“Bundle of joy” is a hackneyed phrase. Although you are two now, Lochlann, and much too big for baby phrases, I can’t think of any term that suits you better.
In some ways, you are more of a bundle now than ever. The jumbled, cuddly roundness of the word perfectly fits your little, roundy, snuggly body. Much more so than when you were born and you landed on my chest, a squirming, slippery mass of bones and downy skin.
What bliss those first two weeks were: you, your Dad and me. We lived in our bed. Warm, soft and nest-like, it became our habitat. Dad brought coffee, toast and croissants, then hopped in himself. Your little grasping fists and lips sought out my breast without fuss. Exhausted, elated, we slept, ate and breathed each other in.
It was January. Wind and rain bit at your Dad’s ears when he went out to collect the other children from school. You and I needed to have no part of those excursions, Lochlann; we were new, we were exempt.
The fourth child is so blessedly lucky. No books need to be consulted; I waved the public health nurse goodbye with a worldly air.
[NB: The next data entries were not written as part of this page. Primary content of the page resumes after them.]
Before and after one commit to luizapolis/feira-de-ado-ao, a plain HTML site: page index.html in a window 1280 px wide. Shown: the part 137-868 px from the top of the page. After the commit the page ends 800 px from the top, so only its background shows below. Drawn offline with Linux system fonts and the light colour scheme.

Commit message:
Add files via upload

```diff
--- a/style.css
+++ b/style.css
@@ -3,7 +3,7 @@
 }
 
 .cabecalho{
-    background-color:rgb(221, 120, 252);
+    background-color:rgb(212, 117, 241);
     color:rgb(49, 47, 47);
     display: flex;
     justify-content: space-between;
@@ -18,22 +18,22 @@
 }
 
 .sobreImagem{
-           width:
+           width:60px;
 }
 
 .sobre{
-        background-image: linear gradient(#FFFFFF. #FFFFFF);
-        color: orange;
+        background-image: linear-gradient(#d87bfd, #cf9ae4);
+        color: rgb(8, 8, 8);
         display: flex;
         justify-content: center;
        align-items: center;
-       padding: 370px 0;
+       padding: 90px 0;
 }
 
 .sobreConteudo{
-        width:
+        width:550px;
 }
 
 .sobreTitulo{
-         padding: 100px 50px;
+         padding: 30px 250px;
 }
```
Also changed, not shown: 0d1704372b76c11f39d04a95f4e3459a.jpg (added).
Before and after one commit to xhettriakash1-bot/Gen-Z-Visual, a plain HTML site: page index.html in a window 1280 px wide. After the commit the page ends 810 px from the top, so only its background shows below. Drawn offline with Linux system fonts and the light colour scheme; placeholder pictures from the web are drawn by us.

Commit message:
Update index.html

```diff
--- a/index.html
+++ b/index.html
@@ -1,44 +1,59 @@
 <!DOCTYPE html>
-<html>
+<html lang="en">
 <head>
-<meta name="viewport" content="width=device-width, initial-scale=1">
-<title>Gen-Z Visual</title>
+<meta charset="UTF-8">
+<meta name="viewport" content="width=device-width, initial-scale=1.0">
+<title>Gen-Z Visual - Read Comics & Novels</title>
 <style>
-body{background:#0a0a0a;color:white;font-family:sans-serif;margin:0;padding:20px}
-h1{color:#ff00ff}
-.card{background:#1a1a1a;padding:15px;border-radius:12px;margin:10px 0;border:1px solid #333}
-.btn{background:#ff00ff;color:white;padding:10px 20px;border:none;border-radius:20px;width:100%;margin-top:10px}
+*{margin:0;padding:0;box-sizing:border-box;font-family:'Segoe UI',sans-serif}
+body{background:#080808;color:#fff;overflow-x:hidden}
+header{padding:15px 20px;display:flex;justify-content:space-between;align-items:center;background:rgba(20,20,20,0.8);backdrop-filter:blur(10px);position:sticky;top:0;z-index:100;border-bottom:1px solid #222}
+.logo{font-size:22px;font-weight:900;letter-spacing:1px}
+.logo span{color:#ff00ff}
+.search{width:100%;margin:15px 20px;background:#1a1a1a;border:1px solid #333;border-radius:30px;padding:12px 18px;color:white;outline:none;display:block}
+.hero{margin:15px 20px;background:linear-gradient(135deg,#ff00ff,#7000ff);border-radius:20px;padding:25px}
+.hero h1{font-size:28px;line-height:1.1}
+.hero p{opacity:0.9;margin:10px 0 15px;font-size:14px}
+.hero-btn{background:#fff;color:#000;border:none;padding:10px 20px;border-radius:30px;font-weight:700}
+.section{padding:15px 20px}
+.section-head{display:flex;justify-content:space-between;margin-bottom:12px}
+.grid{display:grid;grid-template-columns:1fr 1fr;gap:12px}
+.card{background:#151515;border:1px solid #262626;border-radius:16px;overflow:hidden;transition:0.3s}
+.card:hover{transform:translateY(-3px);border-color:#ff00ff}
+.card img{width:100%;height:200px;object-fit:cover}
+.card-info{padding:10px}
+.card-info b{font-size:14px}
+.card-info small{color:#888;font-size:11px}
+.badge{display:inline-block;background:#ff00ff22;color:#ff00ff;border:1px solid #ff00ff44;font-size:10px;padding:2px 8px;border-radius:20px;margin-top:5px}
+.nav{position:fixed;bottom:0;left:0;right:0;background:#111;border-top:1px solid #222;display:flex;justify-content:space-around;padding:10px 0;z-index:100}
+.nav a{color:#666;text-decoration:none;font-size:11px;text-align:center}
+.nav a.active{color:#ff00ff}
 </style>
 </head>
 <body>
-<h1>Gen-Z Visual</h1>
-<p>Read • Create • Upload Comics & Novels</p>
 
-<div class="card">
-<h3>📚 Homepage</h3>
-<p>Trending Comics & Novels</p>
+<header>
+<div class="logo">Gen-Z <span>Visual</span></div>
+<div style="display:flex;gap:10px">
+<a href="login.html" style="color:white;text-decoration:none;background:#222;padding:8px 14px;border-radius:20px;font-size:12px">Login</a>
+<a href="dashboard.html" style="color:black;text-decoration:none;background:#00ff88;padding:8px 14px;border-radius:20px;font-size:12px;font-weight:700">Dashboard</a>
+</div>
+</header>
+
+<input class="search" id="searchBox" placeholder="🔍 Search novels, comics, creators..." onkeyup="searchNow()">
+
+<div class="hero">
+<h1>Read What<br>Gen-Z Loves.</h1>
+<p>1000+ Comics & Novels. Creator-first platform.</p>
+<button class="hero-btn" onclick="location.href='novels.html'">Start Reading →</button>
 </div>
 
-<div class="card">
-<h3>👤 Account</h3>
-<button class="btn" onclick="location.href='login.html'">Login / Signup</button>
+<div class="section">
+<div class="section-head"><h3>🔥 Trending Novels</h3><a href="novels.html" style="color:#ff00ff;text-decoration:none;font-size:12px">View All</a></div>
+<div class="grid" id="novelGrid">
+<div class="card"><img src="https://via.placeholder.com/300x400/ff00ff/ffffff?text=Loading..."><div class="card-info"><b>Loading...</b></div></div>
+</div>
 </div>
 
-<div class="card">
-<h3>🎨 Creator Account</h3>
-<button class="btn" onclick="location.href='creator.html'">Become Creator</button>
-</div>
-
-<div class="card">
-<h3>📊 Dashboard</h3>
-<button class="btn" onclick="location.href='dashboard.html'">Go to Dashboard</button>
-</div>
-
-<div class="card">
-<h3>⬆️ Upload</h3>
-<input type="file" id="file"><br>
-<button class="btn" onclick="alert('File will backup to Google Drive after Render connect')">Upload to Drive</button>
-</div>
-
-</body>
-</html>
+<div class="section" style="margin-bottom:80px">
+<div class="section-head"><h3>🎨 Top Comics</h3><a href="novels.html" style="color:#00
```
I don’t need your ministrations, the wave said, for I am mother of many.
We did what our hearts and guts told us, Lochlann. You fed at my breast whenever you liked; I carried you around constantly like a gorilla mother; you slept beside me day and night.
And now you are two. A fierce, indignant, roaring, throw-your-head-back-laughing little being whose main challenge in life is to fight off the hail of hugs and kisses that your siblings unleash on you every chance they get. A smile from Lochlann is a treat; a kiss, a triumph.
In the morning, I will go into your room and greet you: wake from your slumber, warrior boy, for today is your birthday.